DESCRIPTION OF THE TASK:
Tally the lines in these records that hold the string "type", and reply with the number alone.

Start of DATA FOR ANALYSIS

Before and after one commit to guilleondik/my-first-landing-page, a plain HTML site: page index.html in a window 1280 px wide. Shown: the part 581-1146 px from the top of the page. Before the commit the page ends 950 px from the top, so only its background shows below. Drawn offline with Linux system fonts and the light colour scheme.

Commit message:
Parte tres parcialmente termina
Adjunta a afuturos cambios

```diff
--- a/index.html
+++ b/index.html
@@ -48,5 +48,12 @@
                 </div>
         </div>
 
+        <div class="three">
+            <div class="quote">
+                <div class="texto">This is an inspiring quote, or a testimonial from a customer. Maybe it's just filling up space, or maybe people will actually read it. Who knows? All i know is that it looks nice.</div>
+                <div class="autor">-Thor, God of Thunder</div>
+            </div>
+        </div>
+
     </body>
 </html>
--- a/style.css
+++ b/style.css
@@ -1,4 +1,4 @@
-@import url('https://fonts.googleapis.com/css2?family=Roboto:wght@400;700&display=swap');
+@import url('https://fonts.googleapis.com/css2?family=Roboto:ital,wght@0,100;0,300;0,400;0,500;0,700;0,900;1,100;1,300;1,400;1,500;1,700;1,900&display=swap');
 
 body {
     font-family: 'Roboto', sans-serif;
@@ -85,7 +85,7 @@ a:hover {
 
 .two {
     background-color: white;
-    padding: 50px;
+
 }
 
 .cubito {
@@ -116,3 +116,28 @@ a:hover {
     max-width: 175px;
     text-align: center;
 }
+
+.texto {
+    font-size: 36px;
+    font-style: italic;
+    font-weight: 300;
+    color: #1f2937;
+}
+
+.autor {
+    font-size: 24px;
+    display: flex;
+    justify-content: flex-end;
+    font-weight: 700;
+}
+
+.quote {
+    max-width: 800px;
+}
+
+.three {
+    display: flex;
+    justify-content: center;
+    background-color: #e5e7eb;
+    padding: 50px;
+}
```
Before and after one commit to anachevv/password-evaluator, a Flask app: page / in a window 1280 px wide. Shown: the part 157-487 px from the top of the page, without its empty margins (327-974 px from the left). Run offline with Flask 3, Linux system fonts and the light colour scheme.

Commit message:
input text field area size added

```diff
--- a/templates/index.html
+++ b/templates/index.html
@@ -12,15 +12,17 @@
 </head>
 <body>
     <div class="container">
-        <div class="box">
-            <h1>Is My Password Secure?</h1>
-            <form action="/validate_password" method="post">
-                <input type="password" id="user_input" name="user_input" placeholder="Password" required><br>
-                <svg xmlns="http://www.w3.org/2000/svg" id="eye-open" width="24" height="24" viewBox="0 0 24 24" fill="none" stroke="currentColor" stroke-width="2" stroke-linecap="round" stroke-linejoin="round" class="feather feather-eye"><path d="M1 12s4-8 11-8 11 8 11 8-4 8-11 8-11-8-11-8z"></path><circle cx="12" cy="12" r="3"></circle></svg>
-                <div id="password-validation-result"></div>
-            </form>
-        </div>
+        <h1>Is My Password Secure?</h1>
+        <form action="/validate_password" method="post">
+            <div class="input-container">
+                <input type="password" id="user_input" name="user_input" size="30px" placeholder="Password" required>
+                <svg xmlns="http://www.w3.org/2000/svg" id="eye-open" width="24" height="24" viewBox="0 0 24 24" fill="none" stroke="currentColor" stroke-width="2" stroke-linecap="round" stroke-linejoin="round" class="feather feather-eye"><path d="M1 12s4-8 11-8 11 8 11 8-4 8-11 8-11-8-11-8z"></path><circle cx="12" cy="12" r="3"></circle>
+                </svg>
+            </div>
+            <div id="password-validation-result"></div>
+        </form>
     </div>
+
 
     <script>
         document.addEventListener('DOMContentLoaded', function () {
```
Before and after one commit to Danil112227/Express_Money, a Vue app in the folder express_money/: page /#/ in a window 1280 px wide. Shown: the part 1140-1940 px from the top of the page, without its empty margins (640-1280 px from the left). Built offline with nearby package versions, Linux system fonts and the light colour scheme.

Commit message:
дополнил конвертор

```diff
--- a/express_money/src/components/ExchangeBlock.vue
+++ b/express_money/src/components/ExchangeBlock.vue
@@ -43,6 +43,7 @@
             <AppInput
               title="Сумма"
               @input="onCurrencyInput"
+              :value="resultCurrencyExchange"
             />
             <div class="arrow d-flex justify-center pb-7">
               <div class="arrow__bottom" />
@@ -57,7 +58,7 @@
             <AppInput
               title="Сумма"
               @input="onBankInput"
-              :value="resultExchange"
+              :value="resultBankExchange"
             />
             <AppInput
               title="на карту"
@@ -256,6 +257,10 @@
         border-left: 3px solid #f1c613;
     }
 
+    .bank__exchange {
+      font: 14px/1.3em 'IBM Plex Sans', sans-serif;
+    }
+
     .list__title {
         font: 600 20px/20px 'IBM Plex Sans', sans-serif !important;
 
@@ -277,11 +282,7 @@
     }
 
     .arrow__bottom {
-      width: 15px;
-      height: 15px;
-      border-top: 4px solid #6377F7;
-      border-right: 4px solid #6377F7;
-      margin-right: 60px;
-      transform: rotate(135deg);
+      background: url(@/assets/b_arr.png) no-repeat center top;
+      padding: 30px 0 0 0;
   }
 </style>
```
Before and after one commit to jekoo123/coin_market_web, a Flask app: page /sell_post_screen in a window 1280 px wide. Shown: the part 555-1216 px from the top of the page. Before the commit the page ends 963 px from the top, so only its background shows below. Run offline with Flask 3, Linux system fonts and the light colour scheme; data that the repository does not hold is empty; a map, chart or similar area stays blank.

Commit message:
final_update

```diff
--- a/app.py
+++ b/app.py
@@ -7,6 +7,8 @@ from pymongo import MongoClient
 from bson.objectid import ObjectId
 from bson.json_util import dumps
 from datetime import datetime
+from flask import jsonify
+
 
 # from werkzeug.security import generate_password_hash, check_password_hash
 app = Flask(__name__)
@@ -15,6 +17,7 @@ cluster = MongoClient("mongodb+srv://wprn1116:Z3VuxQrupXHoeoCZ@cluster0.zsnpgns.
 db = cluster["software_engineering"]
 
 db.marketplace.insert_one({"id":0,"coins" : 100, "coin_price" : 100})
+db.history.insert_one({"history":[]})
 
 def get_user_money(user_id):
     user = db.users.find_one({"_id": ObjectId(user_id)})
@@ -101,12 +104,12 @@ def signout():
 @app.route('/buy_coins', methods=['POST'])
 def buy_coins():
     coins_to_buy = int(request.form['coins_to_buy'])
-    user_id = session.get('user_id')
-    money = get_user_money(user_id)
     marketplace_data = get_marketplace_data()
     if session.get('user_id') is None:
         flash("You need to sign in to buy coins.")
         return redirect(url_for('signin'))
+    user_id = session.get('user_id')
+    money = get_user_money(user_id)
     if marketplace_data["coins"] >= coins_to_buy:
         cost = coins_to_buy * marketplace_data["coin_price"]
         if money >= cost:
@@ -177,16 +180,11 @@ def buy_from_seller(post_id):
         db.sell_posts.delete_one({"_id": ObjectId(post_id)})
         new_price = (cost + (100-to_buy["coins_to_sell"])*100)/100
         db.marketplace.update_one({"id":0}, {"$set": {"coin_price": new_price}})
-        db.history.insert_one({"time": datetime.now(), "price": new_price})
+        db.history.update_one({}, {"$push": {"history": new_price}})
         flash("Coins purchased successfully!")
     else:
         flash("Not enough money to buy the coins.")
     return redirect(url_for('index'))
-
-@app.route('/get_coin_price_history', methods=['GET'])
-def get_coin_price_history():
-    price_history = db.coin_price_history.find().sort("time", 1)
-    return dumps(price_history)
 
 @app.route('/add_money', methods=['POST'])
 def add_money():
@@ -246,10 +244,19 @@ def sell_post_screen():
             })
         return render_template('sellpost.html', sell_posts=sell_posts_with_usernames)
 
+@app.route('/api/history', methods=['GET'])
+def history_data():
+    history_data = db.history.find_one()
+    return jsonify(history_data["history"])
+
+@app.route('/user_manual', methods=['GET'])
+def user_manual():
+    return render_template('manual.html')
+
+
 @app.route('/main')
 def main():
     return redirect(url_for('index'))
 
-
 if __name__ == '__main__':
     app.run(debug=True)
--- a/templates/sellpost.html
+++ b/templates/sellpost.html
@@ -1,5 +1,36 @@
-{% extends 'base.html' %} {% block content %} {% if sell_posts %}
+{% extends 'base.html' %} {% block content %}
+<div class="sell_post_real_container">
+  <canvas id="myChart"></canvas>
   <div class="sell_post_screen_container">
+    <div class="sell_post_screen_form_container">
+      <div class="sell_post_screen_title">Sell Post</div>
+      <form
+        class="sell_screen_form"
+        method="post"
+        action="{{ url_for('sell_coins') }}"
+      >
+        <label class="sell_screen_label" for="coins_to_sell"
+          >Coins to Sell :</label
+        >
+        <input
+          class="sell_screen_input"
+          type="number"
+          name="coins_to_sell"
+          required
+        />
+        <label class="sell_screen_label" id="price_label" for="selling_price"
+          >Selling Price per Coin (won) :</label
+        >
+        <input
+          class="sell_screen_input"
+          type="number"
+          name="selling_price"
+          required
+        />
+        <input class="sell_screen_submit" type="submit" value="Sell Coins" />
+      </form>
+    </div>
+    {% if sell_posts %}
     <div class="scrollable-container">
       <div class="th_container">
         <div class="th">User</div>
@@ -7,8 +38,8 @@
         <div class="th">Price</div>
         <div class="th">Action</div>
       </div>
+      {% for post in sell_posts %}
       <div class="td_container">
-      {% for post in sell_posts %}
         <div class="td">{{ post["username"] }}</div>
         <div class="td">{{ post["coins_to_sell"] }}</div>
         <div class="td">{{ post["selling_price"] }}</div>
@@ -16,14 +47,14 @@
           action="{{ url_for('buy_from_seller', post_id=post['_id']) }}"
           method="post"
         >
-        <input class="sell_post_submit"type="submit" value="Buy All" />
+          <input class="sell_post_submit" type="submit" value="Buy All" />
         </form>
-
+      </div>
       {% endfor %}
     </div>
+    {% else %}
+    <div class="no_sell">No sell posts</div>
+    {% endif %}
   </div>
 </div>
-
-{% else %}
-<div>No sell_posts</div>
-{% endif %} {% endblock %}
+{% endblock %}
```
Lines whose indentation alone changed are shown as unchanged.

End of DATA FOR ANALYSIS

OUTPUT OF THE TASK:
7